_HOW TO COMPLETE THIS TASK_
Line by line, set down the records exactly as they appear below.

_Version difference data_
• • • • • • •

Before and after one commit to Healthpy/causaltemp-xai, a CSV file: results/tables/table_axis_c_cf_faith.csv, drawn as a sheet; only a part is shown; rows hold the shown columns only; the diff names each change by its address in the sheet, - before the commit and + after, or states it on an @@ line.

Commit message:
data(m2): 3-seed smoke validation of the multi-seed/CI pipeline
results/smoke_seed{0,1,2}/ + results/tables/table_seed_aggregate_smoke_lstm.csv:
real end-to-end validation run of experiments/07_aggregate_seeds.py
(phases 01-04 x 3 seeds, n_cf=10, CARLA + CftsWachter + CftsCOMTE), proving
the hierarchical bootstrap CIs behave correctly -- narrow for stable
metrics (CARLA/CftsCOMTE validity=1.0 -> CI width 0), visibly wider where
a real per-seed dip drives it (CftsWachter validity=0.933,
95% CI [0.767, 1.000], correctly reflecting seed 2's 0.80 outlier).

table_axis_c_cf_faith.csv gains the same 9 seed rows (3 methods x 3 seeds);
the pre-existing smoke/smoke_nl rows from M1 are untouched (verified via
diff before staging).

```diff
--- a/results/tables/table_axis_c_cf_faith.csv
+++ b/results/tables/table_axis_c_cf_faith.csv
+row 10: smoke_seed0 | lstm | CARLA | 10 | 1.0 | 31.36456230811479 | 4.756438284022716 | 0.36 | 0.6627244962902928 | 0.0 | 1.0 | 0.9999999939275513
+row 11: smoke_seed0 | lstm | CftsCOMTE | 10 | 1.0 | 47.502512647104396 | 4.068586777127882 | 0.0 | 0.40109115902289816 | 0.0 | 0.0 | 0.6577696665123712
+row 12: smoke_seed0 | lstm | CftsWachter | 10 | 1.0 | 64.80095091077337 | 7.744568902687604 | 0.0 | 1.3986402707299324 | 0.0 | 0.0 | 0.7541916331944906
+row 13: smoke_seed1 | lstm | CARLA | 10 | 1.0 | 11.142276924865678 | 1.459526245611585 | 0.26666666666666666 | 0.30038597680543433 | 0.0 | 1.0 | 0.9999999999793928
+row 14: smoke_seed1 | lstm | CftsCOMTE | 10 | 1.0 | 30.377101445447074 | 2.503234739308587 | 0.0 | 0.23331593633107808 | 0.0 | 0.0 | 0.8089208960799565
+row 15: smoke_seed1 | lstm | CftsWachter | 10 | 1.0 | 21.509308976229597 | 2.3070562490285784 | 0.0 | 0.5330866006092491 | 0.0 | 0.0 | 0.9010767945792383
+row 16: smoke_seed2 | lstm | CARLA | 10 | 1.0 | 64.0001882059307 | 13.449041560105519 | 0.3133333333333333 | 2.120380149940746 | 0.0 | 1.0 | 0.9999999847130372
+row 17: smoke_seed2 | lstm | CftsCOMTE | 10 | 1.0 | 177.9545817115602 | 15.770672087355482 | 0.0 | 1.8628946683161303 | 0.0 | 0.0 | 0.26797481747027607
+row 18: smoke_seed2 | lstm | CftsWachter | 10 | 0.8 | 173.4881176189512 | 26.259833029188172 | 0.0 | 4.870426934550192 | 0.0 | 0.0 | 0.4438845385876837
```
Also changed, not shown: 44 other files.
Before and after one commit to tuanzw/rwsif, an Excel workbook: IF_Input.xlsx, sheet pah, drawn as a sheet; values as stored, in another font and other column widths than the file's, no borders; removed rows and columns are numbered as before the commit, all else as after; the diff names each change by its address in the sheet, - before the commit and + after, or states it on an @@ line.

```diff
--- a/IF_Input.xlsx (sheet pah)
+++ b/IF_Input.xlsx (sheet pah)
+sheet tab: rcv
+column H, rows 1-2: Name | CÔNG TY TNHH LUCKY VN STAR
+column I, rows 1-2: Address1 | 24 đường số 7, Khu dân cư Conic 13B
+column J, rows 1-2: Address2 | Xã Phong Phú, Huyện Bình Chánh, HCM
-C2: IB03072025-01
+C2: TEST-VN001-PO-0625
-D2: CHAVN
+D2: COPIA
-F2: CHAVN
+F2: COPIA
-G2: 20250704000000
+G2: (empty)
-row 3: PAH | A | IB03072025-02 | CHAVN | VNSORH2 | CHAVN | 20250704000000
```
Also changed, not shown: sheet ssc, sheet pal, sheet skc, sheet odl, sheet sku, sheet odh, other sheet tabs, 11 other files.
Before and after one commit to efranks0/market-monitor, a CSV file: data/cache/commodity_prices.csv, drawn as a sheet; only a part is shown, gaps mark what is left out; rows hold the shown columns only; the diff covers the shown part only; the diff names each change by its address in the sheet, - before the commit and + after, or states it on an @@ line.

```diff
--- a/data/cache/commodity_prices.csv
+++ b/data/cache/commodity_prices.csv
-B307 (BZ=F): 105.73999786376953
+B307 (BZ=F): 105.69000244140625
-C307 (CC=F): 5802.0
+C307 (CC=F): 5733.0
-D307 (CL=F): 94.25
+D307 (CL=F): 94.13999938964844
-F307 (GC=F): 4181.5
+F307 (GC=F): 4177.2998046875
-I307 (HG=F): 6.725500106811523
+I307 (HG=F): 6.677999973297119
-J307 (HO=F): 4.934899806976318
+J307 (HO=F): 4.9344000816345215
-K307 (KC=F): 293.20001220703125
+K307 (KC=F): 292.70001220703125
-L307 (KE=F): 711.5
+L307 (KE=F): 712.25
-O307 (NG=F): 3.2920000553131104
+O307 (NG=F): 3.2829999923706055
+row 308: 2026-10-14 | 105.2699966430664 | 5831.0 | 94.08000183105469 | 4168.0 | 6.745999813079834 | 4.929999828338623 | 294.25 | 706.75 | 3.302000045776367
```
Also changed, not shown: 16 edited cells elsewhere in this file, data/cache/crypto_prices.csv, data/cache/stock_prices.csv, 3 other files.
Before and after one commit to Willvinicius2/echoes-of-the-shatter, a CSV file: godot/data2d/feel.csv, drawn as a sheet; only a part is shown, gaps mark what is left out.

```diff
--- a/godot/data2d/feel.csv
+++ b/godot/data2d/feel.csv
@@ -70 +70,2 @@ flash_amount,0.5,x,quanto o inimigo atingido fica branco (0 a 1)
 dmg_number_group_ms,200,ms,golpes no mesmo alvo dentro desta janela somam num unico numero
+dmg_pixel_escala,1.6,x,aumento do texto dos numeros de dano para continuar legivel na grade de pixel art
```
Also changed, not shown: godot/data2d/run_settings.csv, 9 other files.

• • • • • • •

_WRITTEN SOLUTION_
Before and after one commit to Healthpy/causaltemp-xai, a CSV file: results/tables/table_axis_c_cf_faith.csv, drawn as a sheet; only a part is shown; rows hold the shown columns only; the diff names each change by its address in the sheet, - before the commit and + after, or states it on an @@ line.

Commit message:
data(m2): 3-seed smoke validation of the multi-seed/CI pipeline
results/smoke_seed{0,1,2}/ + results/tables/table_seed_aggregate_smoke_lstm.csv:
real end-to-end validation run of experiments/07_aggregate_seeds.py
(phases 01-04 x 3 seeds, n_cf=10, CARLA + CftsWachter + CftsCOMTE), proving
the hierarchical bootstrap CIs behave correctly -- narrow for stable
metrics (CARLA/CftsCOMTE validity=1.0 -> CI width 0), visibly wider where
a real per-seed dip drives it (CftsWachter validity=0.933,
95% CI [0.767, 1.000], correctly reflecting seed 2's 0.80 outlier).

table_axis_c_cf_faith.csv gains the same 9 seed rows (3 methods x 3 seeds);
the pre-existing smoke/smoke_nl rows from M1 are untouched (verified via
diff before staging).

```diff
--- a/results/tables/table_axis_c_cf_faith.csv
+++ b/results/tables/table_axis_c_cf_faith.csv
+row 10: smoke_seed0 | lstm | CARLA | 10 | 1.0 | 31.36456230811479 | 4.756438284022716 | 0.36 | 0.6627244962902928 | 0.0 | 1.0 | 0.9999999939275513
+row 11: smoke_seed0 | lstm | CftsCOMTE | 10 | 1.0 | 47.502512647104396 | 4.068586777127882 | 0.0 | 0.40109115902289816 | 0.0 | 0.0 | 0.6577696665123712
+row 12: smoke_seed0 | lstm | CftsWachter | 10 | 1.0 | 64.80095091077337 | 7.744568902687604 | 0.0 | 1.3986402707299324 | 0.0 | 0.0 | 0.7541916331944906
+row 13: smoke_seed1 | lstm | CARLA | 10 | 1.0 | 11.142276924865678 | 1.459526245611585 | 0.26666666666666666 | 0.30038597680543433 | 0.0 | 1.0 | 0.9999999999793928
+row 14: smoke_seed1 | lstm | CftsCOMTE | 10 | 1.0 | 30.377101445447074 | 2.503234739308587 | 0.0 | 0.23331593633107808 | 0.0 | 0.0 | 0.8089208960799565
+row 15: smoke_seed1 | lstm | CftsWachter | 10 | 1.0 | 21.509308976229597 | 2.3070562490285784 | 0.0 | 0.5330866006092491 | 0.0 | 0.0 | 0.9010767945792383
+row 16: smoke_seed2 | lstm | CARLA | 10 | 1.0 | 64.0001882059307 | 13.449041560105519 | 0.3133333333333333 | 2.120380149940746 | 0.0 | 1.0 | 0.9999999847130372
+row 17: smoke_seed2 | lstm | CftsCOMTE | 10 | 1.0 | 177.9545817115602 | 15.770672087355482 | 0.0 | 1.8628946683161303 | 0.0 | 0.0 | 0.26797481747027607
+row 18: smoke_seed2 | lstm | CftsWachter | 10 | 0.8 | 173.4881176189512 | 26.259833029188172 | 0.0 | 4.870426934550192 | 0.0 | 0.0 | 0.4438845385876837
```
Also changed, not shown: 44 other files.
Before and after one commit to tuanzw/rwsif, an Excel workbook: IF_Input.xlsx, sheet pah, drawn as a sheet; values as stored, in another font and other column widths than the file's, no borders; removed rows and columns are numbered as before the commit, all else as after; the diff names each change by its address in the sheet, - before the commit and + after, or states it on an @@ line.

```diff
--- a/IF_Input.xlsx (sheet pah)
+++ b/IF_Input.xlsx (sheet pah)
+sheet tab: rcv
+column H, rows 1-2: Name | CÔNG TY TNHH LUCKY VN STAR
+column I, rows 1-2: Address1 | 24 đường số 7, Khu dân cư Conic 13B
+column J, rows 1-2: Address2 | Xã Phong Phú, Huyện Bình Chánh, HCM
-C2: IB03072025-01
+C2: TEST-VN001-PO-0625
-D2: CHAVN
+D2: COPIA
-F2: CHAVN
+F2: COPIA
-G2: 20250704000000
+G2: (empty)
-row 3: PAH | A | IB03072025-02 | CHAVN | VNSORH2 | CHAVN | 20250704000000
```
Also changed, not shown: sheet ssc, sheet pal, sheet skc, sheet odl, sheet sku, sheet odh, other sheet tabs, 11 other files.
Before and after one commit to efranks0/market-monitor, a CSV file: data/cache/commodity_prices.csv, drawn as a sheet; only a part is shown, gaps mark what is left out; rows hold the shown columns only; the diff covers the shown part only; the diff names each change by its address in the sheet, - before the commit and + after, or states it on an @@ line.

```diff
--- a/data/cache/commodity_prices.csv
+++ b/data/cache/commodity_prices.csv
-B307 (BZ=F): 105.73999786376953
+B307 (BZ=F): 105.69000244140625
-C307 (CC=F): 5802.0
+C307 (CC=F): 5733.0
-D307 (CL=F): 94.25
+D307 (CL=F): 94.13999938964844
-F307 (GC=F): 4181.5
+F307 (GC=F): 4177.2998046875
-I307 (HG=F): 6.725500106811523
+I307 (HG=F): 6.677999973297119
-J307 (HO=F): 4.934899806976318
+J307 (HO=F): 4.9344000816345215
-K307 (KC=F): 293.20001220703125
+K307 (KC=F): 292.70001220703125
-L307 (KE=F): 711.5
+L307 (KE=F): 712.25
-O307 (NG=F): 3.2920000553131104
+O307 (NG=F): 3.2829999923706055
+row 308: 2026-10-14 | 105.2699966430664 | 5831.0 | 94.08000183105469 | 4168.0 | 6.745999813079834 | 4.929999828338623 | 294.25 | 706.75 | 3.302000045776367
```
Also changed, not shown: 16 edited cells elsewhere in this file, data/cache/crypto_prices.csv, data/cache/stock_prices.csv, 3 other files.
Before and after one commit to Willvinicius2/echoes-of-the-shatter, a CSV file: godot/data2d/feel.csv, drawn as a sheet; only a part is shown, gaps mark what is left out.

```diff
--- a/godot/data2d/feel.csv
+++ b/godot/data2d/feel.csv
@@ -70 +70,2 @@ flash_amount,0.5,x,quanto o inimigo atingido fica branco (0 a 1)
 dmg_number_group_ms,200,ms,golpes no mesmo alvo dentro desta janela somam num unico numero
+dmg_pixel_escala,1.6,x,aumento do texto dos numeros de dano para continuar legivel na grade de pixel art
```
Also changed, not shown: godot/data2d/run_settings.csv, 9 other files.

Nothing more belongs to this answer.